**What this task involves**
Once you have reviewed the listing below, restate it word for word.

++++++

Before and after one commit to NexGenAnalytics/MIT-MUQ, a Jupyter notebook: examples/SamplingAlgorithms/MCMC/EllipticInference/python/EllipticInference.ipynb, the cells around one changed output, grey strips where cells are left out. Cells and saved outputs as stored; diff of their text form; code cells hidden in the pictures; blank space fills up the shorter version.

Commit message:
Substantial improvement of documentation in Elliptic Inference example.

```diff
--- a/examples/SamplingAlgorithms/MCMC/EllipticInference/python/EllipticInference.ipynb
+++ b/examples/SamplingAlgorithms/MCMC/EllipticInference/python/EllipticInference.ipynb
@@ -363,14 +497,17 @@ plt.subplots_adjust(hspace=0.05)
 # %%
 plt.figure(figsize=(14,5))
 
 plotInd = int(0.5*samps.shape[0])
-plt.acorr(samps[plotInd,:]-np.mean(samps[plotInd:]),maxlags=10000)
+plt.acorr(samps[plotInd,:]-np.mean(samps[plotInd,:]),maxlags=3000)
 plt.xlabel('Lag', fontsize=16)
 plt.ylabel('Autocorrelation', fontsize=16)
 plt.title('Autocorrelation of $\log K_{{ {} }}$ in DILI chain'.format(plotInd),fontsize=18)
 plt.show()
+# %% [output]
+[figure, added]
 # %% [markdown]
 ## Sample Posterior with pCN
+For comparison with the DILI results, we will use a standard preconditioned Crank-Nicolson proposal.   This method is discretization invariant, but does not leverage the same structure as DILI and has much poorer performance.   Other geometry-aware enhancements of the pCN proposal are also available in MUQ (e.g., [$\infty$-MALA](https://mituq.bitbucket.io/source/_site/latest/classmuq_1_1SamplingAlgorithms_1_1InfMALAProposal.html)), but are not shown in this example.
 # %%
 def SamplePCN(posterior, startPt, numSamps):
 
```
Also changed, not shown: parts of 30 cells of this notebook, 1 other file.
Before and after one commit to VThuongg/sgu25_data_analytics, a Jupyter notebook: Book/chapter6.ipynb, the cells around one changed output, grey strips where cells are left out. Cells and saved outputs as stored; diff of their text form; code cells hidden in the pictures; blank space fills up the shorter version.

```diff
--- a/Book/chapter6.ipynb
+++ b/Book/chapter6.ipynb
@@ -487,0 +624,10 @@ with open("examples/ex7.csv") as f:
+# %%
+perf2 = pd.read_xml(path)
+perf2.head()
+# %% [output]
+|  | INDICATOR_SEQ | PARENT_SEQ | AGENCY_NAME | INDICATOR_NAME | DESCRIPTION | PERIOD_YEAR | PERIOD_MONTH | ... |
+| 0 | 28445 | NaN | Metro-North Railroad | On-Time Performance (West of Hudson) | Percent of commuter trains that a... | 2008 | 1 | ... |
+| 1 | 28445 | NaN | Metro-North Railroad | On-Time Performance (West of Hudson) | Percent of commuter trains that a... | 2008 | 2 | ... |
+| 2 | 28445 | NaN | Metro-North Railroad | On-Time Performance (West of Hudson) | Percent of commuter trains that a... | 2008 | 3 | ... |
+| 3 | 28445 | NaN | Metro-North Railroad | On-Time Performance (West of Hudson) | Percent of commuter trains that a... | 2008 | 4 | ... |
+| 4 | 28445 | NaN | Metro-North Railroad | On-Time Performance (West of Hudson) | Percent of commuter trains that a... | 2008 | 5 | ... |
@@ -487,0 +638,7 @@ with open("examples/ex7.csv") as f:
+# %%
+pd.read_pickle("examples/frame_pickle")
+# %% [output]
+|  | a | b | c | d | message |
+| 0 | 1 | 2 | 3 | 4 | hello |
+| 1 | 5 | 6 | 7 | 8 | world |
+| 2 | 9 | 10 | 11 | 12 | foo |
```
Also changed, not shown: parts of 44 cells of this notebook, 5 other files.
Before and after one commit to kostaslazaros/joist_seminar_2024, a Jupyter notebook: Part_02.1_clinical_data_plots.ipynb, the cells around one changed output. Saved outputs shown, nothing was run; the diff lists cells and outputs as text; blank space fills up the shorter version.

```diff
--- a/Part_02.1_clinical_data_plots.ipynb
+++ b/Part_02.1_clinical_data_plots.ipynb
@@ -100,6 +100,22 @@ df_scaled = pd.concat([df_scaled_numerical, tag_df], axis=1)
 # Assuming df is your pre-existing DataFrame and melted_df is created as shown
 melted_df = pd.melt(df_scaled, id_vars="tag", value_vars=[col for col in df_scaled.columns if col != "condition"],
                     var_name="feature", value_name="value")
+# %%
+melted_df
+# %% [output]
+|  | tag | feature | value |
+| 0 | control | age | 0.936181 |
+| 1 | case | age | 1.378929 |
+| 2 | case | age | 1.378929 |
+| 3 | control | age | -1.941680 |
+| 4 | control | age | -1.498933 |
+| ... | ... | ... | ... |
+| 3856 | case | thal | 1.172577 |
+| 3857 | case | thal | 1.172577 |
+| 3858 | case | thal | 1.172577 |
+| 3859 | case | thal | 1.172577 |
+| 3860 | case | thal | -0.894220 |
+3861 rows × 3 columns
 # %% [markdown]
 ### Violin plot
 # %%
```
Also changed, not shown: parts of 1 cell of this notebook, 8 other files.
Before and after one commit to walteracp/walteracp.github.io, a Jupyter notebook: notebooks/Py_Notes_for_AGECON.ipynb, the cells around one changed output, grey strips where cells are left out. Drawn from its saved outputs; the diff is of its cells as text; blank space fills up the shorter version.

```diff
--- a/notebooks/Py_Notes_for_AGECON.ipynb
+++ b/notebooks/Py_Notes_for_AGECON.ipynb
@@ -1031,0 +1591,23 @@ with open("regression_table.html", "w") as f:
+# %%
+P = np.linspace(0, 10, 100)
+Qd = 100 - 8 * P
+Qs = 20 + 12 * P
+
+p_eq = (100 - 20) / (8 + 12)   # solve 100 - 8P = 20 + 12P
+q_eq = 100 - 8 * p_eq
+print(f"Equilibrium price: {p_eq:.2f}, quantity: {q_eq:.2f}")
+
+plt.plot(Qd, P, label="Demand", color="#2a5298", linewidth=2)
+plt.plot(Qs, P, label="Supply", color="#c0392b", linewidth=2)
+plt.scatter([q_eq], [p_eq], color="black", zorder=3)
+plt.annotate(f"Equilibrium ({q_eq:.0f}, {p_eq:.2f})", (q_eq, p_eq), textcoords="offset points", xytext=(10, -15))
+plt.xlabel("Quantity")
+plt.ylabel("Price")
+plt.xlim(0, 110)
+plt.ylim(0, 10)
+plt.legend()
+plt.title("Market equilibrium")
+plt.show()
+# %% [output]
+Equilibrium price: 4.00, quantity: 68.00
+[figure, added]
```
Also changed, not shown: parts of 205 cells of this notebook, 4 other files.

++++++

**Written answer**
Before and after one commit to NexGenAnalytics/MIT-MUQ, a Jupyter notebook: examples/SamplingAlgorithms/MCMC/EllipticInference/python/EllipticInference.ipynb, the cells around one changed output, grey strips where cells are left out. Cells and saved outputs as stored; diff of their text form; code cells hidden in the pictures; blank space fills up the shorter version.

Commit message:
Substantial improvement of documentation in Elliptic Inference example.

```diff
--- a/examples/SamplingAlgorithms/MCMC/EllipticInference/python/EllipticInference.ipynb
+++ b/examples/SamplingAlgorithms/MCMC/EllipticInference/python/EllipticInference.ipynb
@@ -363,14 +497,17 @@ plt.subplots_adjust(hspace=0.05)
 # %%
 plt.figure(figsize=(14,5))
 
 plotInd = int(0.5*samps.shape[0])
-plt.acorr(samps[plotInd,:]-np.mean(samps[plotInd:]),maxlags=10000)
+plt.acorr(samps[plotInd,:]-np.mean(samps[plotInd,:]),maxlags=3000)
 plt.xlabel('Lag', fontsize=16)
 plt.ylabel('Autocorrelation', fontsize=16)
 plt.title('Autocorrelation of $\log K_{{ {} }}$ in DILI chain'.format(plotInd),fontsize=18)
 plt.show()
+# %% [output]
+[figure, added]
 # %% [markdown]
 ## Sample Posterior with pCN
+For comparison with the DILI results, we will use a standard preconditioned Crank-Nicolson proposal.   This method is discretization invariant, but does not leverage the same structure as DILI and has much poorer performance.   Other geometry-aware enhancements of the pCN proposal are also available in MUQ (e.g., [$\infty$-MALA](https://mituq.bitbucket.io/source/_site/latest/classmuq_1_1SamplingAlgorithms_1_1InfMALAProposal.html)), but are not shown in this example.
 # %%
 def SamplePCN(posterior, startPt, numSamps):
 
```
Also changed, not shown: parts of 30 cells of this notebook, 1 other file.
Before and after one commit to VThuongg/sgu25_data_analytics, a Jupyter notebook: Book/chapter6.ipynb, the cells around one changed output, grey strips where cells are left out. Cells and saved outputs as stored; diff of their text form; code cells hidden in the pictures; blank space fills up the shorter version.

```diff
--- a/Book/chapter6.ipynb
+++ b/Book/chapter6.ipynb
@@ -487,0 +624,10 @@ with open("examples/ex7.csv") as f:
+# %%
+perf2 = pd.read_xml(path)
+perf2.head()
+# %% [output]
+|  | INDICATOR_SEQ | PARENT_SEQ | AGENCY_NAME | INDICATOR_NAME | DESCRIPTION | PERIOD_YEAR | PERIOD_MONTH | ... |
+| 0 | 28445 | NaN | Metro-North Railroad | On-Time Performance (West of Hudson) | Percent of commuter trains that a... | 2008 | 1 | ... |
+| 1 | 28445 | NaN | Metro-North Railroad | On-Time Performance (West of Hudson) | Percent of commuter trains that a... | 2008 | 2 | ... |
+| 2 | 28445 | NaN | Metro-North Railroad | On-Time Performance (West of Hudson) | Percent of commuter trains that a... | 2008 | 3 | ... |
+| 3 | 28445 | NaN | Metro-North Railroad | On-Time Performance (West of Hudson) | Percent of commuter trains that a... | 2008 | 4 | ... |
+| 4 | 28445 | NaN | Metro-North Railroad | On-Time Performance (West of Hudson) | Percent of commuter trains that a... | 2008 | 5 | ... |
@@ -487,0 +638,7 @@ with open("examples/ex7.csv") as f:
+# %%
+pd.read_pickle("examples/frame_pickle")
+# %% [output]
+|  | a | b | c | d | message |
+| 0 | 1 | 2 | 3 | 4 | hello |
+| 1 | 5 | 6 | 7 | 8 | world |
+| 2 | 9 | 10 | 11 | 12 | foo |
```
Also changed, not shown: parts of 44 cells of this notebook, 5 other files.
Before and after one commit to kostaslazaros/joist_seminar_2024, a Jupyter notebook: Part_02.1_clinical_data_plots.ipynb, the cells around one changed output. Saved outputs shown, nothing was run; the diff lists cells and outputs as text; blank space fills up the shorter version.

```diff
--- a/Part_02.1_clinical_data_plots.ipynb
+++ b/Part_02.1_clinical_data_plots.ipynb
@@ -100,6 +100,22 @@ df_scaled = pd.concat([df_scaled_numerical, tag_df], axis=1)
 # Assuming df is your pre-existing DataFrame and melted_df is created as shown
 melted_df = pd.melt(df_scaled, id_vars="tag", value_vars=[col for col in df_scaled.columns if col != "condition"],
                     var_name="feature", value_name="value")
+# %%
+melted_df
+# %% [output]
+|  | tag | feature | value |
+| 0 | control | age | 0.936181 |
+| 1 | case | age | 1.378929 |
+| 2 | case | age | 1.378929 |
+| 3 | control | age | -1.941680 |
+| 4 | control | age | -1.498933 |
+| ... | ... | ... | ... |
+| 3856 | case | thal | 1.172577 |
+| 3857 | case | thal | 1.172577 |
+| 3858 | case | thal | 1.172577 |
+| 3859 | case | thal | 1.172577 |
+| 3860 | case | thal | -0.894220 |
+3861 rows × 3 columns
 # %% [markdown]
 ### Violin plot
 # %%
```
Also changed, not shown: parts of 1 cell of this notebook, 8 other files.
Before and after one commit to walteracp/walteracp.github.io, a Jupyter notebook: notebooks/Py_Notes_for_AGECON.ipynb, the cells around one changed output, grey strips where cells are left out. Drawn from its saved outputs; the diff is of its cells as text; blank space fills up the shorter version.

```diff
--- a/notebooks/Py_Notes_for_AGECON.ipynb
+++ b/notebooks/Py_Notes_for_AGECON.ipynb
@@ -1031,0 +1591,23 @@ with open("regression_table.html", "w") as f:
+# %%
+P = np.linspace(0, 10, 100)
+Qd = 100 - 8 * P
+Qs = 20 + 12 * P
+
+p_eq = (100 - 20) / (8 + 12)   # solve 100 - 8P = 20 + 12P
+q_eq = 100 - 8 * p_eq
+print(f"Equilibrium price: {p_eq:.2f}, quantity: {q_eq:.2f}")
+
+plt.plot(Qd, P, label="Demand", color="#2a5298", linewidth=2)
+plt.plot(Qs, P, label="Supply", color="#c0392b", linewidth=2)
+plt.scatter([q_eq], [p_eq], color="black", zorder=3)
+plt.annotate(f"Equilibrium ({q_eq:.0f}, {p_eq:.2f})", (q_eq, p_eq), textcoords="offset points", xytext=(10, -15))
+plt.xlabel("Quantity")
+plt.ylabel("Price")
+plt.xlim(0, 110)
+plt.ylim(0, 10)
+plt.legend()
+plt.title("Market equilibrium")
+plt.show()
+# %% [output]
+Equilibrium price: 4.00, quantity: 68.00
+[figure, added]
```
Also changed, not shown: parts of 205 cells of this notebook, 4 other files.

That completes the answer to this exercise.